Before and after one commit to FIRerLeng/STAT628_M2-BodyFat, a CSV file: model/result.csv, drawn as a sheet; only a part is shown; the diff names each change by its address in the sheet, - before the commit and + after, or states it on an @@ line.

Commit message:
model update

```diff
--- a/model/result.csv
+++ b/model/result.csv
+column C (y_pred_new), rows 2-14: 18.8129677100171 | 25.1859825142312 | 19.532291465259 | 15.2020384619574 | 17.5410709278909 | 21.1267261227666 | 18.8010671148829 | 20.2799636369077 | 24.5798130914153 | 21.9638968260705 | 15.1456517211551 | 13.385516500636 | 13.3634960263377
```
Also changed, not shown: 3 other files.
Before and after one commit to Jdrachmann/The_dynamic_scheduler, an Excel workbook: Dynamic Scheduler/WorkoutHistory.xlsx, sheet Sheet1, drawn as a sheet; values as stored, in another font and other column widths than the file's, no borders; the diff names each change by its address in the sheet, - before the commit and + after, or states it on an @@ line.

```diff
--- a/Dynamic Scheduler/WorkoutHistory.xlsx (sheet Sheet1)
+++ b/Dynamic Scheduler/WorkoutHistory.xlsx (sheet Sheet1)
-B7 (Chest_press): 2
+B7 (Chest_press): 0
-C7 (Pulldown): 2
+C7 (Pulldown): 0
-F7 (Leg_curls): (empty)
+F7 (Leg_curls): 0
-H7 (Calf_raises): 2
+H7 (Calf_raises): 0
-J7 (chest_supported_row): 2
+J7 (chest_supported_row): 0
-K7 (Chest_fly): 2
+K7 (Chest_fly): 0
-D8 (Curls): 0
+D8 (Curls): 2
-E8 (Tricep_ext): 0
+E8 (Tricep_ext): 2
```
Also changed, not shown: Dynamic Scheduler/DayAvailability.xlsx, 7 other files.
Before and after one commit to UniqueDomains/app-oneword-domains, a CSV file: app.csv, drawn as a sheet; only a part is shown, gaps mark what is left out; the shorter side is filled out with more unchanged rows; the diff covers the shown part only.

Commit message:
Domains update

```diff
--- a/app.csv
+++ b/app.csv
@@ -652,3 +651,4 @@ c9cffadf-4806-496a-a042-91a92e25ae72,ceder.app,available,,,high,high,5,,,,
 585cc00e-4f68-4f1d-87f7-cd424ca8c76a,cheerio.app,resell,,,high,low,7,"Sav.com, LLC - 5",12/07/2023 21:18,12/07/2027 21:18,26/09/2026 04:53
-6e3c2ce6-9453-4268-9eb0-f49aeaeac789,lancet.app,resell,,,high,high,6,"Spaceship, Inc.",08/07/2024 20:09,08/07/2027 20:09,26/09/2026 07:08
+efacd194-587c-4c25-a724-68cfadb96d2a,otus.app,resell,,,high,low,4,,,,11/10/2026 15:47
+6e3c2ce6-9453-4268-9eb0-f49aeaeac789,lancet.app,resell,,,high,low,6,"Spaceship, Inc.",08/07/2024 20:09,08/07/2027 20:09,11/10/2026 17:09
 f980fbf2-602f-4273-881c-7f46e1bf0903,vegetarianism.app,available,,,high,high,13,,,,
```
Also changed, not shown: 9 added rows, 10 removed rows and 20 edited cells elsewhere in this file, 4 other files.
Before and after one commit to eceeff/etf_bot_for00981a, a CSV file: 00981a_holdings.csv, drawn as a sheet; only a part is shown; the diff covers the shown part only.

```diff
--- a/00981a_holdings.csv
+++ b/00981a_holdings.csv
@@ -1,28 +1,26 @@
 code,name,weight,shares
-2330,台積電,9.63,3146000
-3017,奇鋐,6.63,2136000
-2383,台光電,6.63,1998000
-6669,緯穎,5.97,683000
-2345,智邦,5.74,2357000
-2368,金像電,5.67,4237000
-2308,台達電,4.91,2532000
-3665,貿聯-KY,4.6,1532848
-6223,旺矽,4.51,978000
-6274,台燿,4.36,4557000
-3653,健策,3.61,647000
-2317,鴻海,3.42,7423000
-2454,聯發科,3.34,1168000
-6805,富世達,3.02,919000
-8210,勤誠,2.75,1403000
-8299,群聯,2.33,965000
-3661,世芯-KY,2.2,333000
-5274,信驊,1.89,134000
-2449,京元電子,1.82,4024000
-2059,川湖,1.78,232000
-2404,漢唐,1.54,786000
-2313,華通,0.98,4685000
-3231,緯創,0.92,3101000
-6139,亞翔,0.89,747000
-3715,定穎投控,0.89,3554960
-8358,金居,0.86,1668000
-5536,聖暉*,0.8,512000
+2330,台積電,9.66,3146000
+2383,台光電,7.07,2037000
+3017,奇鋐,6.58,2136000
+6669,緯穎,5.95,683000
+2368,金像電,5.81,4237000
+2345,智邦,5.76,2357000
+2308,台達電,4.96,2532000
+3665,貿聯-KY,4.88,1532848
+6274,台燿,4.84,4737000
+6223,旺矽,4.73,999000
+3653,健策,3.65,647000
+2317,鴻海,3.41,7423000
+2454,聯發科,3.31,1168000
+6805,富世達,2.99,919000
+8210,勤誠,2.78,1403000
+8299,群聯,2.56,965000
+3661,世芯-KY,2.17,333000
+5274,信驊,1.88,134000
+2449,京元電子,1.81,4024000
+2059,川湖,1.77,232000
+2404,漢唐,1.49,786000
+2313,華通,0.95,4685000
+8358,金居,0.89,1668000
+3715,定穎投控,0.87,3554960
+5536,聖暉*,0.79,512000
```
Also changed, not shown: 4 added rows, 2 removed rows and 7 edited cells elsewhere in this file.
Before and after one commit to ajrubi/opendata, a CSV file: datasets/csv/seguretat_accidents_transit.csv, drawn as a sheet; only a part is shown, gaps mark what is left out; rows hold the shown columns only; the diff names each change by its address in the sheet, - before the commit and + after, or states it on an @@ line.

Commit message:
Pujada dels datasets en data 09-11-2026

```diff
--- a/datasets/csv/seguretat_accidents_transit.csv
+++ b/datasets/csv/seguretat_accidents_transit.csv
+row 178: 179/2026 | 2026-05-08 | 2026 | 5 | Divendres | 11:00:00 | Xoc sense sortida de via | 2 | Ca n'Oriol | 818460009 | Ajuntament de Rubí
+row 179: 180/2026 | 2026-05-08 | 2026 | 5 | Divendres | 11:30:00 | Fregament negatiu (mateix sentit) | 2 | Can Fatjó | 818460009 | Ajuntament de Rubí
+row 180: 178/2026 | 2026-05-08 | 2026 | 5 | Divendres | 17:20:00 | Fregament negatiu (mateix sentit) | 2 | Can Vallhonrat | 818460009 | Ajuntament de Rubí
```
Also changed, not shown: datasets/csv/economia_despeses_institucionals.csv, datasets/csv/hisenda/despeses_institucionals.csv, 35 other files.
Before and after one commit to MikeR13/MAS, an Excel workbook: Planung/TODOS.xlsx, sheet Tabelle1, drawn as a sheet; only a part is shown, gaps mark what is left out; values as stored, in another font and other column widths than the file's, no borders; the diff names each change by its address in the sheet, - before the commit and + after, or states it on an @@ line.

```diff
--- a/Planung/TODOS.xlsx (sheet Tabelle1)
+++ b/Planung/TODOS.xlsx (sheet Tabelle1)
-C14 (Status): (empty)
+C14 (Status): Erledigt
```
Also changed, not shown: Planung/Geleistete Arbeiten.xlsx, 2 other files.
################
What you are asked to do: In the listing above, find each line with the word "files" and copy it out.

Result:
Also changed, not shown: 3 other files.
Also changed, not shown: Dynamic Scheduler/DayAvailability.xlsx, 7 other files.
Also changed, not shown: 9 added rows, 10 removed rows and 20 edited cells elsewhere in this file, 4 other files.
Also changed, not shown: datasets/csv/economia_despeses_institucionals.csv, datasets/csv/hisenda/despeses_institucionals.csv, 35 other files.
Also changed, not shown: Planung/Geleistete Arbeiten.xlsx, 2 other files.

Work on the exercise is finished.